Marketing in the World of Big Data

Arvind Sathi’s book Engaging Customers Using Big Data has a number of interesting points about big data. For example, he is keen to point out that marketers now drive many technological needs in firms. “The chief marketing officer (CMO) has now earned his/her right to be the next big customer or boss for the CIO, as enormous IT investments get diverted from other business groups to the CMO organization” (Sathi, 2014, page 161).

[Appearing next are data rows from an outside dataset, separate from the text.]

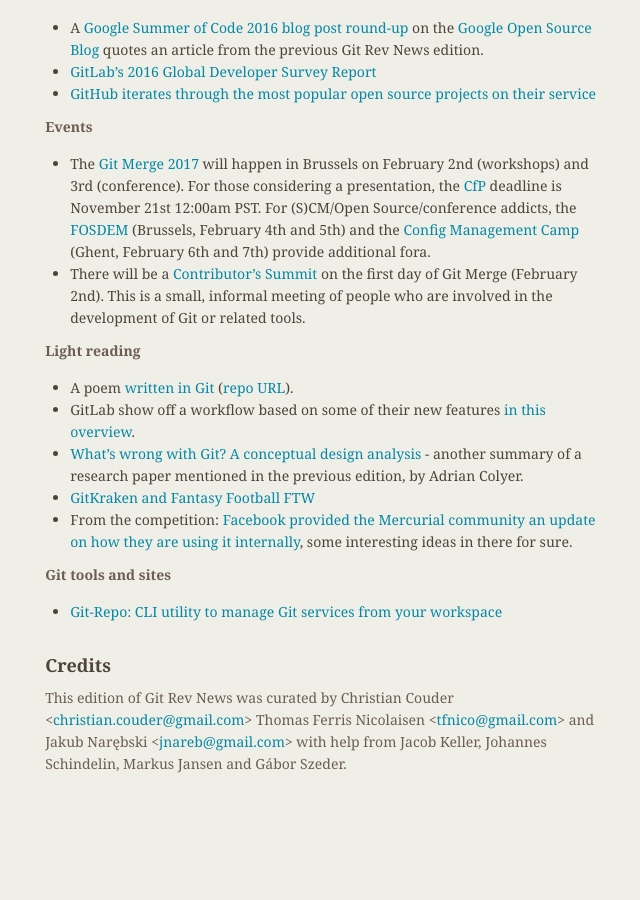
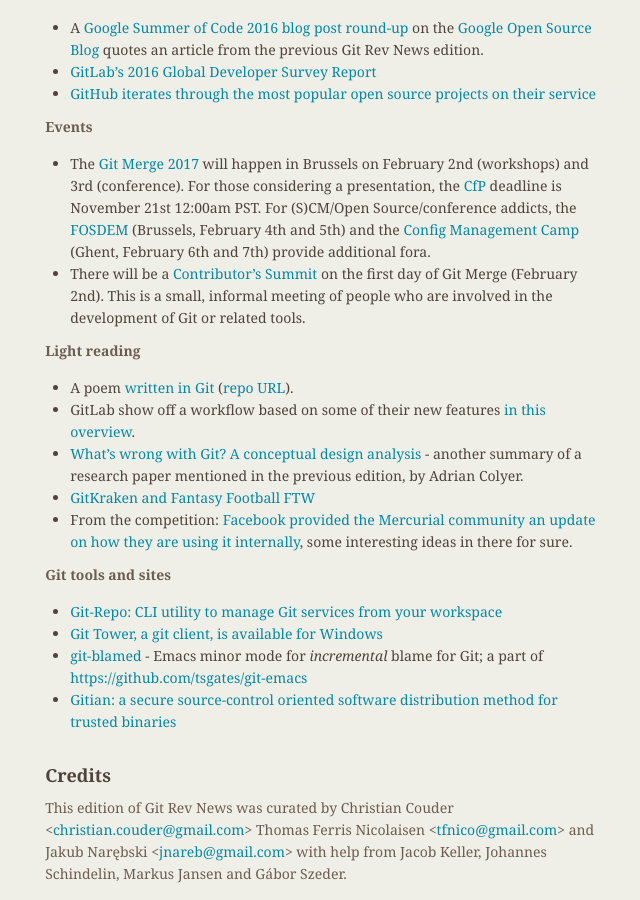
Before and after one commit to git/git.github.io, a Jekyll site: the page built from rev_news/drafts/edition-21.md, in a window 1280 px wide and 900 px high, scrolled down 5409 px. Shown: the whole window, without its empty margins (484-1124 px from the left). Built offline with Jekyll 4.4.1, drawn with Linux system fonts in a browser that asks for light colours; before the commit the page ends 6199 px from its top, so only the background shows below that.

Commit message:
rn-21: Add a few links to "Git tools and sites" section

```diff
--- a/rev_news/drafts/edition-21.md
+++ b/rev_news/drafts/edition-21.md
@@ -333,6 +333,9 @@
 __Git tools and sites__
 
 * [Git-Repo: CLI utility to manage Git services from your workspace](https://github.com/guyzmo/git-repo)
+* [Git Tower, a git client, is available for Windows](https://www.git-tower.com/windows/)
+* [git-blamed](http://melpa.org/#/git-blamed) - Emacs minor mode for _incremental_ blame for Git; a part of <https://github.com/tsgates/git-emacs>
+* [Gitian: a secure source-control oriented software distribution method for trusted binaries](http://gitian.org/)
 
 ## Credits
 
```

Despite the focus on Big Data I liked the fact that Sathi notes important general marketing points. “The buying and selling of big-ticket items is a tricky business. The pricing is more variable because of supply-demand imbalances and the lack of a perfect market” (Sathi, 2014, page 97). The good news is that when buying a house you might get a great bargain. The bad news is that you can’t rely on any quoted price to be anywhere near the ballpark of reasonable. When you buy a house don’t rely on the pithy notion that there is no such thing as a free lunch. There are lots of free lunches, although you might be the one paying for other people’s lunches.

As an academic I often relish the chance to read managerial books. They are generally much more fun than academic papers. I criticize academics for the way they write but occasionally I see the benefits of academic writing. Sathi lays out three propositions. They are generally reasonable — e.g., marketing is moving from using samples to observing populations — but I would have liked the writing to be more focused on the propositions. The writing wanders around with lots of interesting details but I found myself getting a bit lost how it all fit together.

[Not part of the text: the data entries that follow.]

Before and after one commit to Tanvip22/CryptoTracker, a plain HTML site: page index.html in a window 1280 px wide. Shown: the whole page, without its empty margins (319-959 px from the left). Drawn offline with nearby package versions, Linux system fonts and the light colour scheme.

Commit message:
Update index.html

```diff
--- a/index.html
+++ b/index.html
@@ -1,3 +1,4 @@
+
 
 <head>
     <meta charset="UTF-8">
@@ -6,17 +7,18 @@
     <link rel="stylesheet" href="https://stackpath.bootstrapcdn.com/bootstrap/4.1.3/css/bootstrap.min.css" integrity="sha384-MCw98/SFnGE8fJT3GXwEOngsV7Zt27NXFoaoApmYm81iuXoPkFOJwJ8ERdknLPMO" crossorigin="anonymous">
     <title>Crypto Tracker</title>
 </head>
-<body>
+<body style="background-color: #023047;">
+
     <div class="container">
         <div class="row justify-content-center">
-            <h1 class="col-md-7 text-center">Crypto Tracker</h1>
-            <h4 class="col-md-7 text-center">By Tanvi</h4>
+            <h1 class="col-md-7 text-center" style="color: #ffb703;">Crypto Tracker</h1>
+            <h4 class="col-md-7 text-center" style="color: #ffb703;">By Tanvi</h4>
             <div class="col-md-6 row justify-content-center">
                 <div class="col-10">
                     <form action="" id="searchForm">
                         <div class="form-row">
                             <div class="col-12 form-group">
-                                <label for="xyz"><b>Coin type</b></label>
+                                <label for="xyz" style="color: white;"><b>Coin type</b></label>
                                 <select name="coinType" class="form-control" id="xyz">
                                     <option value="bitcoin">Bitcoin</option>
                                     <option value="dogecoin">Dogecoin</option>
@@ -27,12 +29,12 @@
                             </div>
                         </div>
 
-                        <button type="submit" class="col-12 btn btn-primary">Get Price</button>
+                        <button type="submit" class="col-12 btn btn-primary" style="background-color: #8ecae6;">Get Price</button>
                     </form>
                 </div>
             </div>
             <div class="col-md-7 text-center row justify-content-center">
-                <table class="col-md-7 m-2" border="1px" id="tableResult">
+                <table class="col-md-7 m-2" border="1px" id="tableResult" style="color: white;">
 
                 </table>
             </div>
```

My favourite bit wasn’t really about business it was Sathi complaining: “… “Angry Bird”[sic] and other games were productivity killers among executives.” (Sathi, 2014, page 98). Kids, or more precisely IBM executives, today.

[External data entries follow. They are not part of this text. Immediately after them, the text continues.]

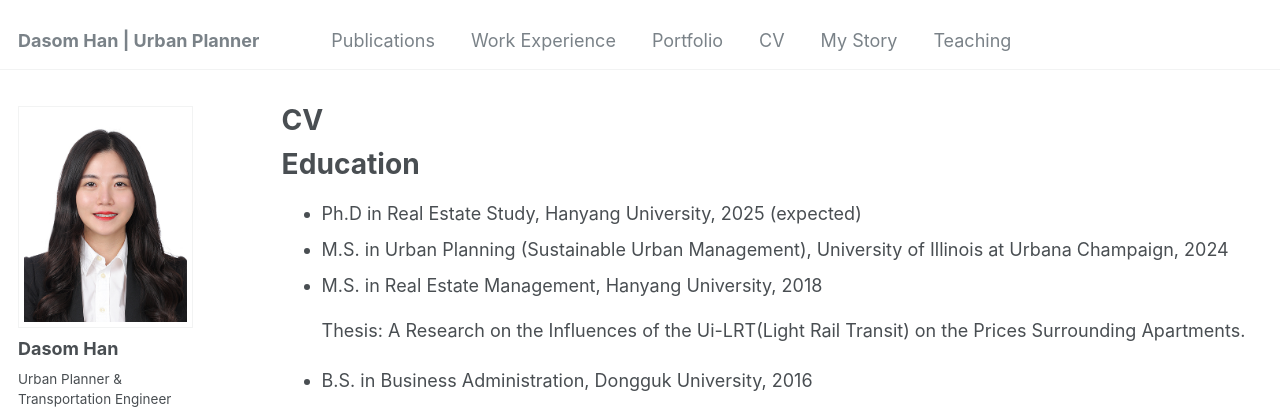
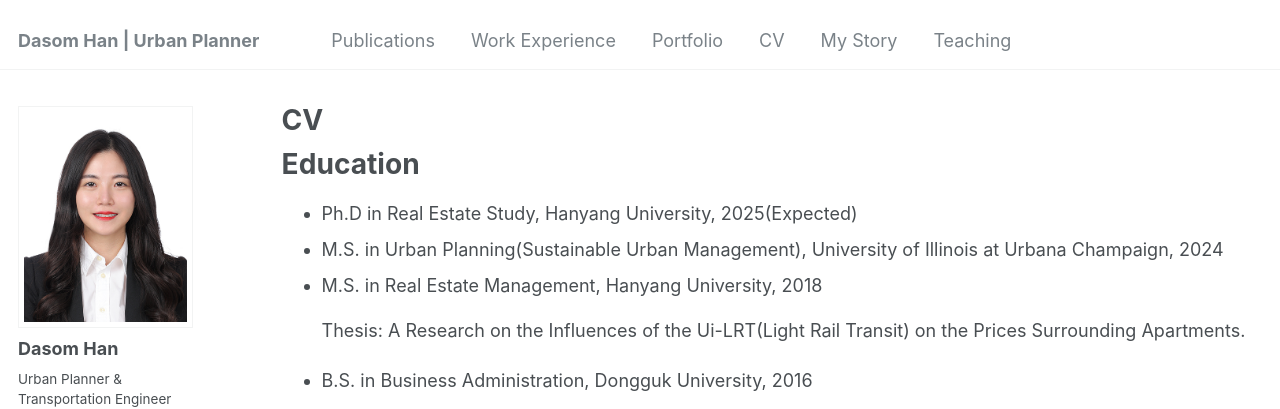
Before and after one commit to dasomh/dasomh.github.io, a Jekyll site: the page built from _pages/cv.md, in a window 1280 px wide and 900 px high. Shown: the top 409 px of the window. Built offline with Jekyll 4.4.1, drawn with Linux system fonts in a browser that asks for light colours; some web fonts are replaced.

Commit message:
Update cv.md

```diff
--- a/_pages/cv.md
+++ b/_pages/cv.md
@@ -11,8 +11,8 @@ redirect_from:
 
 Education
 ======
-* Ph.D in Real Estate Study, Hanyang University, 2025 (expected)
-* M.S. in Urban Planning (Sustainable Urban Management), University of Illinois at Urbana Champaign, 2024
+* Ph.D in Real Estate Study, Hanyang University, 2025(Expected)
+* M.S. in Urban Planning(Sustainable Urban Management), University of Illinois at Urbana Champaign, 2024
 * M.S. in Real Estate Management, Hanyang University, 2018
   <p>Thesis: A Research on the Influences of the Ui-LRT(Light Rail Transit) on the Prices Surrounding Apartments.</p>
 * B.S. in Business Administration, Dongguk University, 2016
```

Read: Arvind Sathi (2014) Engaging Customers Using Big Data: How Marketing Analytics are Transforming Business, Palgrave Macmillan